* **Exercise**: Extract every line from the records below that contains the word "gray".

* **Records supplied**:

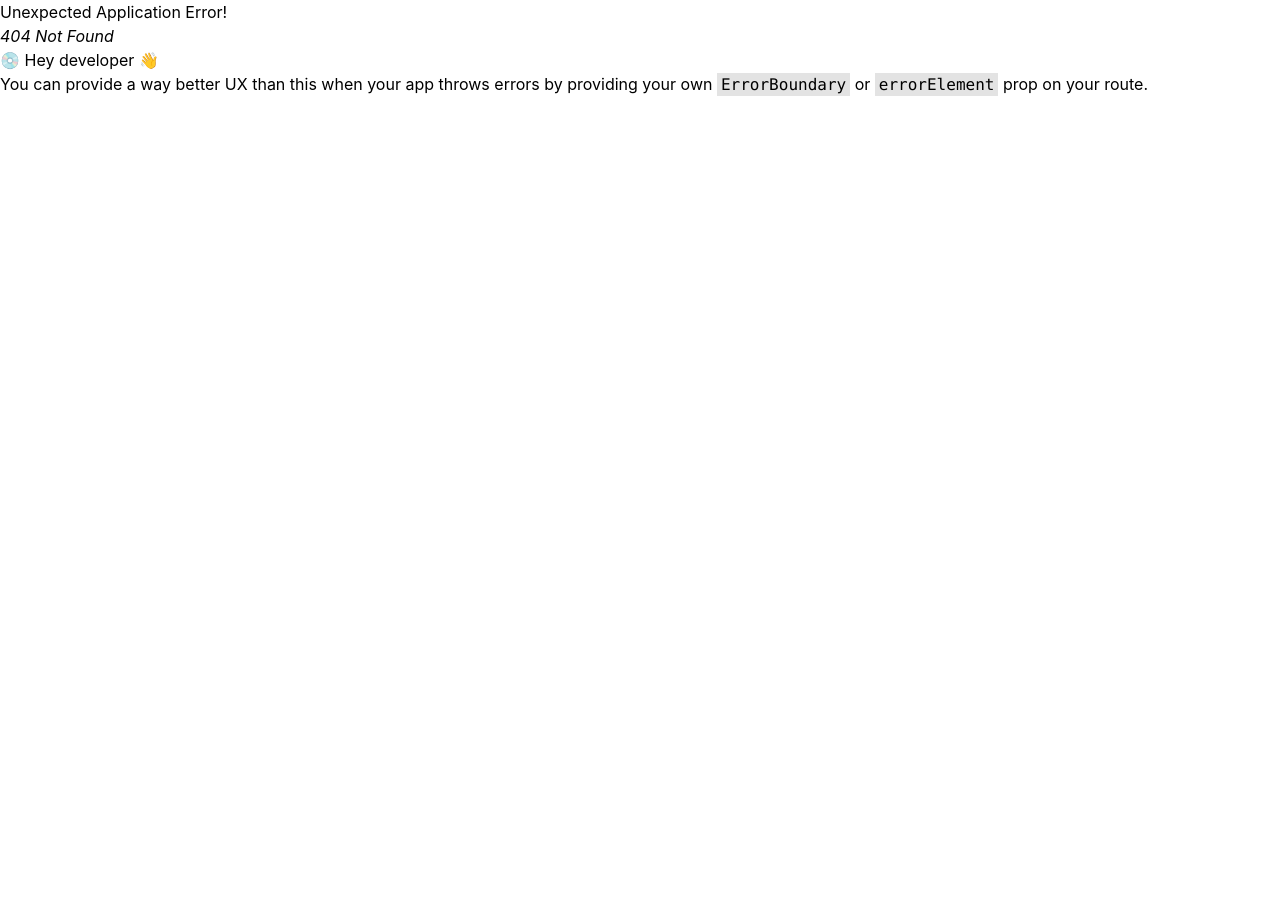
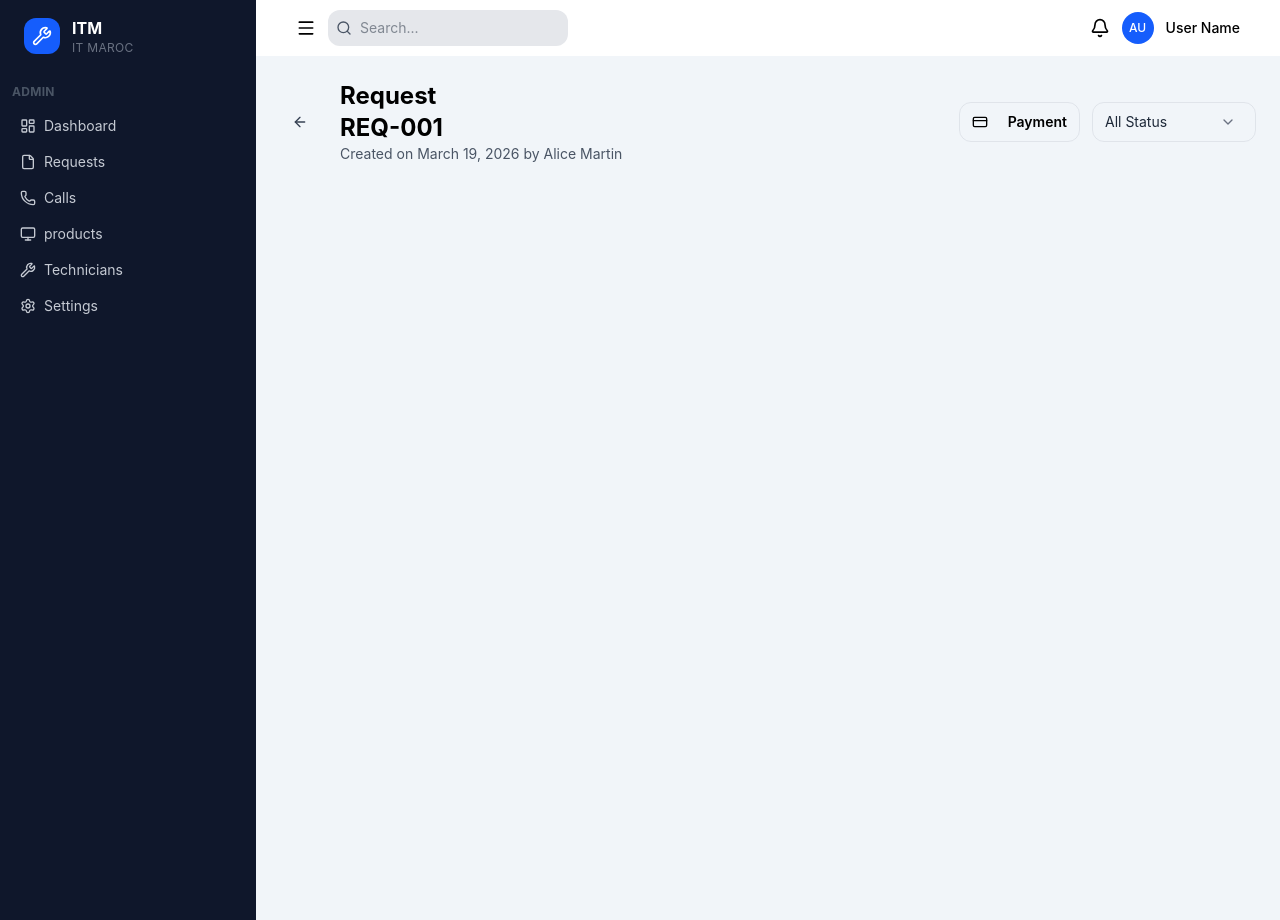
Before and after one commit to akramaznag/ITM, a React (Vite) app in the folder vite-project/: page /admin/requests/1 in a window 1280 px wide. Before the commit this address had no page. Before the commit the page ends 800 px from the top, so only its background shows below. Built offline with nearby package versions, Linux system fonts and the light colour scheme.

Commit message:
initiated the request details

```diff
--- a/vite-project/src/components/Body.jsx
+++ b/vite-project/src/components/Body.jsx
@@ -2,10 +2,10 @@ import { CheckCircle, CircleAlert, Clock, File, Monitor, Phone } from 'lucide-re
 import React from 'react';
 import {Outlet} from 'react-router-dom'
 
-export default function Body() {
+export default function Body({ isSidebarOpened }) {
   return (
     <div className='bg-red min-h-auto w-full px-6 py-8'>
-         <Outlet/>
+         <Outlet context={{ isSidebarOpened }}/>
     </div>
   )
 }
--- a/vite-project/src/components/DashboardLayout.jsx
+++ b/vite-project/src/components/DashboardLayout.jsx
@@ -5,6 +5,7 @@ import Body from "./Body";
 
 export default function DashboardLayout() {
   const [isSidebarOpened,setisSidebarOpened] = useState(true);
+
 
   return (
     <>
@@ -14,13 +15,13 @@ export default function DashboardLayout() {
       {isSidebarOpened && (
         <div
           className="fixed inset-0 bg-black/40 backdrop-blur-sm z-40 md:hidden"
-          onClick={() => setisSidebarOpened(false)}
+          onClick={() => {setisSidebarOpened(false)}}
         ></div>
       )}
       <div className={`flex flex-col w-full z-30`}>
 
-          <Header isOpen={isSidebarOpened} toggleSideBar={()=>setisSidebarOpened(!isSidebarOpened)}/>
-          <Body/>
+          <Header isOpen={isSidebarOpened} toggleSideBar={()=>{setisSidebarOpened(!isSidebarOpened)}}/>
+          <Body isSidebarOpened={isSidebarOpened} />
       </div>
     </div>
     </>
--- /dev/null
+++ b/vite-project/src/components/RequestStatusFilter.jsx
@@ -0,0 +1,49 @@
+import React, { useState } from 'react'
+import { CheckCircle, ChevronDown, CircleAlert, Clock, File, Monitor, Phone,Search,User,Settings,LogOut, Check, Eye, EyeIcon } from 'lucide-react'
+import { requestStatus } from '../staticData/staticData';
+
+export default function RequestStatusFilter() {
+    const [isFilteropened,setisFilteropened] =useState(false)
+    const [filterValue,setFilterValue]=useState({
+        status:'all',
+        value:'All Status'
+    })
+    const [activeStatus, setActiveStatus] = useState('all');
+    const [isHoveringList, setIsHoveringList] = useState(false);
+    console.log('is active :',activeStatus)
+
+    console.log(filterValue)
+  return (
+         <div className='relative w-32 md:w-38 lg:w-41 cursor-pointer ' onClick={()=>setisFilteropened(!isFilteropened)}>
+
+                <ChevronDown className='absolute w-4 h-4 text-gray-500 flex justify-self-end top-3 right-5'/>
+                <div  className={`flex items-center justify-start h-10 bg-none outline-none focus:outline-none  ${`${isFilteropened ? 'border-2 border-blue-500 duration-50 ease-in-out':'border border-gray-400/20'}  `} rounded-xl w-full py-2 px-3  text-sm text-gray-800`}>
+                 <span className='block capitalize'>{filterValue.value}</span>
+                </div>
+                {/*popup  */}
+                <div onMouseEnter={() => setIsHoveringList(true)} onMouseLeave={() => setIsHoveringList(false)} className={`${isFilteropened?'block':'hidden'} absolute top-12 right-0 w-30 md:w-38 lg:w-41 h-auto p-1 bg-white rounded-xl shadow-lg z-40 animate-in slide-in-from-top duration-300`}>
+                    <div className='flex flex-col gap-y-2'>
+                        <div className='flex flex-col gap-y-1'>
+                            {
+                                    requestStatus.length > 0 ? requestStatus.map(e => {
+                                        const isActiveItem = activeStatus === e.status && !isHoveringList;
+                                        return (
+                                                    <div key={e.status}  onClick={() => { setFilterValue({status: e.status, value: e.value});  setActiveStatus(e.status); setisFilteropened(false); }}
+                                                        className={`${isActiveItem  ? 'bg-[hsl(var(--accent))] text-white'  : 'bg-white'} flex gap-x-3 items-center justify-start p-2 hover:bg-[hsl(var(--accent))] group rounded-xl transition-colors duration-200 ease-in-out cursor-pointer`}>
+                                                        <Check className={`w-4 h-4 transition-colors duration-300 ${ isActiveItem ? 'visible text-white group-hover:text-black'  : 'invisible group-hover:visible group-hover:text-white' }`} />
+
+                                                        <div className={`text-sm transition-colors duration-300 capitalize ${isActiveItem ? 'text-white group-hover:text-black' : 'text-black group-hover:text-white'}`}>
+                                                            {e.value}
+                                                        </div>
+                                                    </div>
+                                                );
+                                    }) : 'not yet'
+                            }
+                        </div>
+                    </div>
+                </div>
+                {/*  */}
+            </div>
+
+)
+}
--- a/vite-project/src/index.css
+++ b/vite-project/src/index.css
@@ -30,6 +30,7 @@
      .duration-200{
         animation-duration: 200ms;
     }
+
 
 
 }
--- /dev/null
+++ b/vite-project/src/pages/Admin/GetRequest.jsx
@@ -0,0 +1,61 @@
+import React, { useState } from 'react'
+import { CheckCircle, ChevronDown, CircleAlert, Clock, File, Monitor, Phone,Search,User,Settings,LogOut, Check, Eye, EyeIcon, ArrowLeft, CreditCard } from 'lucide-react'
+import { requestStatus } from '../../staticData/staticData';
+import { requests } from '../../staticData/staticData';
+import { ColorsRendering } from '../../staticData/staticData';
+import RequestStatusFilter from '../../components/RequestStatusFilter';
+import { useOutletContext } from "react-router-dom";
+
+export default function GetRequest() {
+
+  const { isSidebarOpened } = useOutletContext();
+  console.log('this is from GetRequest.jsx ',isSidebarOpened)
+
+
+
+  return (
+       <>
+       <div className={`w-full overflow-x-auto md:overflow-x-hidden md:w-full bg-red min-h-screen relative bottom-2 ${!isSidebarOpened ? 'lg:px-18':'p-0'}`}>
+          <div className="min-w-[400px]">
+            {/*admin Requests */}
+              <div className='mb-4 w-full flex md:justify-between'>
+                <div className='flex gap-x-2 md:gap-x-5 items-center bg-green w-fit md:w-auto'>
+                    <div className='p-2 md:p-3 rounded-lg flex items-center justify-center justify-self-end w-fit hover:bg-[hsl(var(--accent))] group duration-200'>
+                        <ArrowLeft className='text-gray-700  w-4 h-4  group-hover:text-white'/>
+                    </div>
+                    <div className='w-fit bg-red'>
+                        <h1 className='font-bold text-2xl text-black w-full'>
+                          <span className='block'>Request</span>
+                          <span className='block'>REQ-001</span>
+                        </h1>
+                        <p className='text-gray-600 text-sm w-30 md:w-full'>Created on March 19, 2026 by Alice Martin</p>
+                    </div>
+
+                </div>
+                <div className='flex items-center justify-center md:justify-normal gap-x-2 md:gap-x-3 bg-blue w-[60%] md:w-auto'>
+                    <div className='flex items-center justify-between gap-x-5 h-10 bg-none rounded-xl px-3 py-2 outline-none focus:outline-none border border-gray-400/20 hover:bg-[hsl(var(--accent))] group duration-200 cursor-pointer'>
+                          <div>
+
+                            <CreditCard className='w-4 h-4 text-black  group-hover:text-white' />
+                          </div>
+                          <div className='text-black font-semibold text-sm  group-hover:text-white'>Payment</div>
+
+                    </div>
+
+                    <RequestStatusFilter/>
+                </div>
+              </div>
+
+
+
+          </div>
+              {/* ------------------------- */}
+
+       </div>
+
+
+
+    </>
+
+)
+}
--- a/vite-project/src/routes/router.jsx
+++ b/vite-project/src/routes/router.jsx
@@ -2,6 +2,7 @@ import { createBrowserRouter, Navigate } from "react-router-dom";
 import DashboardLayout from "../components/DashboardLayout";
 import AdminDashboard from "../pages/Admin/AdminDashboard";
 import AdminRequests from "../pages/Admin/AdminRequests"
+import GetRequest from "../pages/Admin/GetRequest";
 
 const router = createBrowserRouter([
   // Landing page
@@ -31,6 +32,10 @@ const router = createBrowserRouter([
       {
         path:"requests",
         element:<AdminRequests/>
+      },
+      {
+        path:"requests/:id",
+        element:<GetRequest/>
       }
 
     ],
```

--

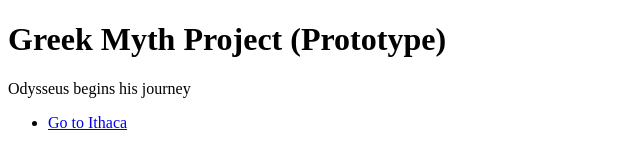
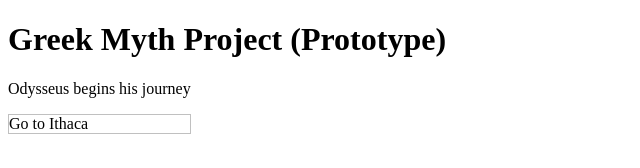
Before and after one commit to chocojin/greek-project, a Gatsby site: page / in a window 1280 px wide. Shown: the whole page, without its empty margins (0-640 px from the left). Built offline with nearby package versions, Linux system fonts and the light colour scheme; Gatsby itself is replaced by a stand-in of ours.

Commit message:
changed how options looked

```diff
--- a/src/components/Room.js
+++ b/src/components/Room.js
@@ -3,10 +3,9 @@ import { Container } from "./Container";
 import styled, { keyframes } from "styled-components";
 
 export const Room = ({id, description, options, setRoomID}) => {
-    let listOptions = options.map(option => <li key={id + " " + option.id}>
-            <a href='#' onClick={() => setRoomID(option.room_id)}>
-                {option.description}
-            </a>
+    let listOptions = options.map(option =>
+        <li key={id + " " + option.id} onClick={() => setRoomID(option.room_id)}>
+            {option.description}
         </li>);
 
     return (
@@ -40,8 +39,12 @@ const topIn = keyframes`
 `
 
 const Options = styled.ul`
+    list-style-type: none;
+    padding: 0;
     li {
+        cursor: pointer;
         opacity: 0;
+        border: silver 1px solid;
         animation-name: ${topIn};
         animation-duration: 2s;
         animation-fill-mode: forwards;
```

* **Your solution**:
+                <ChevronDown className='absolute w-4 h-4 text-gray-500 flex justify-self-end top-3 right-5'/>
+                <div  className={`flex items-center justify-start h-10 bg-none outline-none focus:outline-none  ${`${isFilteropened ? 'border-2 border-blue-500 duration-50 ease-in-out':'border border-gray-400/20'}  `} rounded-xl w-full py-2 px-3  text-sm text-gray-800`}>
+                        <ArrowLeft className='text-gray-700  w-4 h-4  group-hover:text-white'/>
+                        <p className='text-gray-600 text-sm w-30 md:w-full'>Created on March 19, 2026 by Alice Martin</p>
+                    <div className='flex items-center justify-between gap-x-5 h-10 bg-none rounded-xl px-3 py-2 outline-none focus:outline-none border border-gray-400/20 hover:bg-[hsl(var(--accent))] group duration-200 cursor-pointer'>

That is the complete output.